More than a thousand miles per year disappeared in the early 1930s, and the Ohio-Indiana network lost its identity. The connection between Fort Wayne and Ohio was abandoned in 1932, and the direct line between Indianapolis and Dayton fell five years later, ending the physical connection between the Indiana and Ohio lines. Insull’s Midland United Corporation failed in 1932, and the Indiana Railroad was reduced to liquidating its system.

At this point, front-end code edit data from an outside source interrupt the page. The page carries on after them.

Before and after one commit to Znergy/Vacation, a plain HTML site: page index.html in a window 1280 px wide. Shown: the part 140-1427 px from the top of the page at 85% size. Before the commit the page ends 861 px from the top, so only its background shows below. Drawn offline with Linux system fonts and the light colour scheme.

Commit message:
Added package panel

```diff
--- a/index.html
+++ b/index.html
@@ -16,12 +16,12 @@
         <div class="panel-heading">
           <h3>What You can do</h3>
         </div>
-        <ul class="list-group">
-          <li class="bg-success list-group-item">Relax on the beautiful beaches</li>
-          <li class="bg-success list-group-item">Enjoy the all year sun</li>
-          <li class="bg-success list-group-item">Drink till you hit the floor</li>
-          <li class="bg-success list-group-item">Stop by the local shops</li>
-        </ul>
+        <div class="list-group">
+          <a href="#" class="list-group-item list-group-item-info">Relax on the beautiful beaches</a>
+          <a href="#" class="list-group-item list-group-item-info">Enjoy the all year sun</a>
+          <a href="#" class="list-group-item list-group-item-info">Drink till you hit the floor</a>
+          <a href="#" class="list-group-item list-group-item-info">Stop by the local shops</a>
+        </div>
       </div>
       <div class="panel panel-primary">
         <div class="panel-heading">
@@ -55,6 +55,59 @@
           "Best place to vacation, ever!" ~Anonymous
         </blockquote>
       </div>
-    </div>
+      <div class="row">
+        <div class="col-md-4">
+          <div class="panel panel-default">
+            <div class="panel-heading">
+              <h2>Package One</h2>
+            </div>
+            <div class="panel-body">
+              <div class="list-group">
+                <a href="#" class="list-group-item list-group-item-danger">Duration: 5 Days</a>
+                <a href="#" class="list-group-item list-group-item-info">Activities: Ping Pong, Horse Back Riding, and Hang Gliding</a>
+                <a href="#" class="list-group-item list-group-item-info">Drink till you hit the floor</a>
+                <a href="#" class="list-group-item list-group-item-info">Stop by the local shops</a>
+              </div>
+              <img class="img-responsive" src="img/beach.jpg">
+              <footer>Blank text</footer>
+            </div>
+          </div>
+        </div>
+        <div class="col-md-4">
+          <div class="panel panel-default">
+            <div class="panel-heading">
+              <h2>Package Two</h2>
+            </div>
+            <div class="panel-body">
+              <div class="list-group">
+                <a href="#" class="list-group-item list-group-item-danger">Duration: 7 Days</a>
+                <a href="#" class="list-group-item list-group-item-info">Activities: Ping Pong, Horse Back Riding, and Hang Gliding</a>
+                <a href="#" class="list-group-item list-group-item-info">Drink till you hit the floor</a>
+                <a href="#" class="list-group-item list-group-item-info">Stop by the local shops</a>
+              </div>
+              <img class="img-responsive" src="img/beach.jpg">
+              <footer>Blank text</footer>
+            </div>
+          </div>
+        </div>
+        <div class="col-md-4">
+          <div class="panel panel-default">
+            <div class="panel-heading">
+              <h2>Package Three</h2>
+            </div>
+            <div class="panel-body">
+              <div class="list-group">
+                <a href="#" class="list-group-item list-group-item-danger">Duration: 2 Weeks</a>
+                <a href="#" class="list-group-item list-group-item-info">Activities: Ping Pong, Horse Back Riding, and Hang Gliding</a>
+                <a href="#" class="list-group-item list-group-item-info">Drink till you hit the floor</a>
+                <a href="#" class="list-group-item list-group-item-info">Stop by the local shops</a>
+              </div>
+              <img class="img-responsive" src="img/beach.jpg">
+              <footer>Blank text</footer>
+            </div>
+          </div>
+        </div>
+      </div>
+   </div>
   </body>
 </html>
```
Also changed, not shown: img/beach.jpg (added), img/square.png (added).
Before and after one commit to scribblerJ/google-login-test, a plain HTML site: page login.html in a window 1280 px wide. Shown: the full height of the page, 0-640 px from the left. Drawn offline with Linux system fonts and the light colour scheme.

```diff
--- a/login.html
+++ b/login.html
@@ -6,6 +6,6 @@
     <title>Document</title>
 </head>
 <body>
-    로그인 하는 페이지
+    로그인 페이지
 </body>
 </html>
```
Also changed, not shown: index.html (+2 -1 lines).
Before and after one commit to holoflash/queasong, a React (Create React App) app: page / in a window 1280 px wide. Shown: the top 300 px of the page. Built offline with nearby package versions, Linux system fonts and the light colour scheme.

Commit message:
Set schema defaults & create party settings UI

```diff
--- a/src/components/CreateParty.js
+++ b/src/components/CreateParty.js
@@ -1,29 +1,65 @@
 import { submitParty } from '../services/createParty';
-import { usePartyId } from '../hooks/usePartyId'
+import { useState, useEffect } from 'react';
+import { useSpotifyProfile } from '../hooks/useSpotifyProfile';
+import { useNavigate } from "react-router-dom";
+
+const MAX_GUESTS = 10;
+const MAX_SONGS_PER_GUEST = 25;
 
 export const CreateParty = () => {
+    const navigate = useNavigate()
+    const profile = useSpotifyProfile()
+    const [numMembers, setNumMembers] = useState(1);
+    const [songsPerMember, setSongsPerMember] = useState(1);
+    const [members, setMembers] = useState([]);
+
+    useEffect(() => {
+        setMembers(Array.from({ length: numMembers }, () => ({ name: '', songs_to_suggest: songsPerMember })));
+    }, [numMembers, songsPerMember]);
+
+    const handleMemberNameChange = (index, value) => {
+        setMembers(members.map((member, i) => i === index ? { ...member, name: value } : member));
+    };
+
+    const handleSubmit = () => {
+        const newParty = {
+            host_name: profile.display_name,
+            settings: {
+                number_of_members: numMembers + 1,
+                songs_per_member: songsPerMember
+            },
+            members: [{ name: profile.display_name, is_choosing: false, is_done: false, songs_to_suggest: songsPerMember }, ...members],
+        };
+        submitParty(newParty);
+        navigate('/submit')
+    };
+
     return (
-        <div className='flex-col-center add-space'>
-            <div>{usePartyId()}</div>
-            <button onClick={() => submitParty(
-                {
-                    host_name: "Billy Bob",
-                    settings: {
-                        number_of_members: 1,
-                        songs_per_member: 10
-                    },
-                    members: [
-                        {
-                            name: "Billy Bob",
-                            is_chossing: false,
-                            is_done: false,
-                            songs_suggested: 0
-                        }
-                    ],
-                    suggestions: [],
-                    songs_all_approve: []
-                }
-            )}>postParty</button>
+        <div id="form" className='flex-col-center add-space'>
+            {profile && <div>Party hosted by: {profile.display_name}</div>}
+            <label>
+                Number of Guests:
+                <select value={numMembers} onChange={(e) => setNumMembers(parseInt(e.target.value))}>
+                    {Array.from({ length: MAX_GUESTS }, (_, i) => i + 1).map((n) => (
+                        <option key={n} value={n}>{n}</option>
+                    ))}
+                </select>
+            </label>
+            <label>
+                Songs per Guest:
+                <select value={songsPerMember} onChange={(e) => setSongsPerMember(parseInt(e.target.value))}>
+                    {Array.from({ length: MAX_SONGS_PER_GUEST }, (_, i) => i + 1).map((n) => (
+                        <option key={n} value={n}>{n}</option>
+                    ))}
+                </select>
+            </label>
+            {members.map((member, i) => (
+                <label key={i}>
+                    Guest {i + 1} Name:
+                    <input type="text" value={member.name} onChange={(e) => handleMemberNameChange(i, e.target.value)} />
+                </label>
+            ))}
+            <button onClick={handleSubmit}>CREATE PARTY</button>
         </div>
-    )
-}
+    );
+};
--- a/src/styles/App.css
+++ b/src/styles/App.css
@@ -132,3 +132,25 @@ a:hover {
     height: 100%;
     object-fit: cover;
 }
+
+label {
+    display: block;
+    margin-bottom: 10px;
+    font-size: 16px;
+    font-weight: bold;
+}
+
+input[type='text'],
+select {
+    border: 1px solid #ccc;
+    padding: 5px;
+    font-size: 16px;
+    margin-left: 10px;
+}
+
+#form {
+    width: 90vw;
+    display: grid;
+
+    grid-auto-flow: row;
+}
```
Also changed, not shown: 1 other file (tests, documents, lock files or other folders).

Abandonment of the company’s Indianapolis-Muncie-Fort Wayne line on January 18, 1941, represented the end for the Ohio-Indiana network.
By the time America entered World War II, nothing was left except a handful of interurbans that had integrated themselves with the railroads: the three Chicago lines, the Iowa interurbans, four lines in Utah, what remained of the Pacific Electric and Sacramento Northern in California, plus a few others scattered around the country. The last interurban to operate with traditional technology and without handling railroad freight was the Lehigh Valley Transit Company, from Norristown to Allentown, Pennsylvania. It finally shut down in 1951. The industry became utterly extinct in 1961, when the North Shore line and what was left of the Pacific Electric gave up. All that remained were a few remnants of former interurbans being used to switch freight. One, the Mason City & Clear Lake, in Iowa, still does this with standard interurban electric locomotives. The South Shore line hangs on, but barely, under heavy public subsidy. It may not last much longer.
Beyond that the interurbans have passed into the realm of museum preservation and industrial archeology. The Ohio Railway Museum at Worthington, just north of Columbus, has probably the best example of an early heavy wooden interurban, Ohio Public Service Company 21. The Illinois Railway Museum at Union has a big collection of Illinois Traction cars, and the Orange Empire Railway Museum in Perris, California, is the Valhalla of old Pacific Electric equipment.
Here and there you can still spot a few old culverts, some utility-pole lines that follow old rights-of-way, stretches of paved-over track in the streets of small towns, and a few surviving stations put to other uses. To those who loved the interurbans, there is a thrill in spotting the old substation in Almont, Michigan, which until recently served as a church, or seeing the interurban station in Clarksville, West Virginia, still handling the dwindling passenger counts of Greyhound bus lines. But today it is becoming difficult to find even such transformed survivals. The interurbans were just too transitory. They were a clever idea that didn’t go.